▸ **Exercise prompt**:
Each record is to be printed again exactly, though not its pictures.
[[ Data provided open ]]
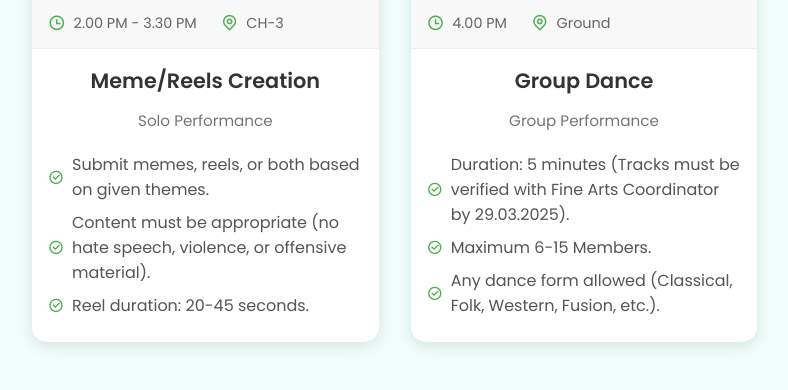
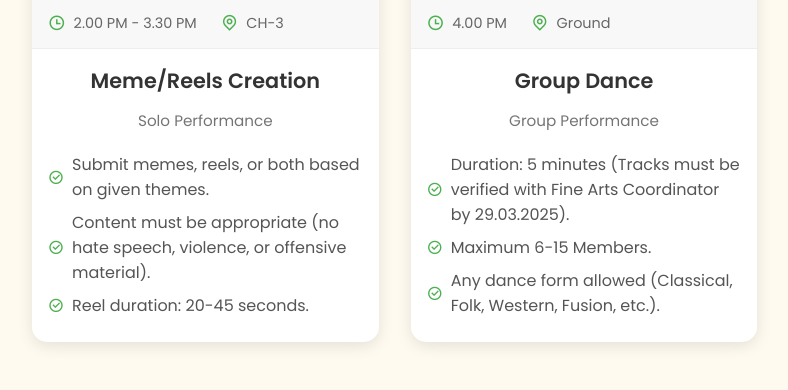
Before and after one commit to jayanthansenthilkumar/Orlia, a PHP site: page /day1.html in a window 1280 px wide. Shown: the part 2774-3164 px from the top of the page, without its empty margins (56-844 px from the left). Run offline with PHP 8.4, Linux system fonts and the light colour scheme.

Commit message:
Colour changed

```diff
--- a/assets/styles/styles.css
+++ b/assets/styles/styles.css
@@ -1,12 +1,12 @@
 /* Add theme variables */
-:root {
+/* :root {
     --primary-light: #5eead4;
     --primary-mid: #14b8a6;
     --primary-dark: #134e4a;
     --bg-light: #f0fdfa;
     --gradient: linear-gradient(145deg, #134e4a, #14b8a6, #5eead4);
-}
-/* :root {
+} */
+:root {
     --primary-light: #ff9f43;
     --primary-mid: #ff5c8a;
     --primary-dark: #2d6a4f;
@@ -15,7 +15,7 @@
     --gradient: linear-gradient(145deg, #ff9f43, #ff5c8a, #2d6a4f);
     --shadow: 0px 4px 8px rgba(45, 106, 79, 0.2);
     --border: #e0e0e0;
-} */
+}
 /* Add scrollbar styles at the top */
 ::-webkit-scrollbar {
     width: 0px;
```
[[ Data provided closed ]]
▸ **Solution for this task**:
Before and after one commit to jayanthansenthilkumar/Orlia, a PHP site: page /day1.html in a window 1280 px wide. Shown: the part 2774-3164 px from the top of the page, without its empty margins (56-844 px from the left). Run offline with PHP 8.4, Linux system fonts and the light colour scheme.

Commit message:
Colour changed

```diff
--- a/assets/styles/styles.css
+++ b/assets/styles/styles.css
@@ -1,12 +1,12 @@
 /* Add theme variables */
-:root {
+/* :root {
     --primary-light: #5eead4;
     --primary-mid: #14b8a6;
     --primary-dark: #134e4a;
     --bg-light: #f0fdfa;
     --gradient: linear-gradient(145deg, #134e4a, #14b8a6, #5eead4);
-}
-/* :root {
+} */
+:root {
     --primary-light: #ff9f43;
     --primary-mid: #ff5c8a;
     --primary-dark: #2d6a4f;
@@ -15,7 +15,7 @@
     --gradient: linear-gradient(145deg, #ff9f43, #ff5c8a, #2d6a4f);
     --shadow: 0px 4px 8px rgba(45, 106, 79, 0.2);
     --border: #e0e0e0;
-} */
+}
 /* Add scrollbar styles at the top */
 ::-webkit-scrollbar {
     width: 0px;
```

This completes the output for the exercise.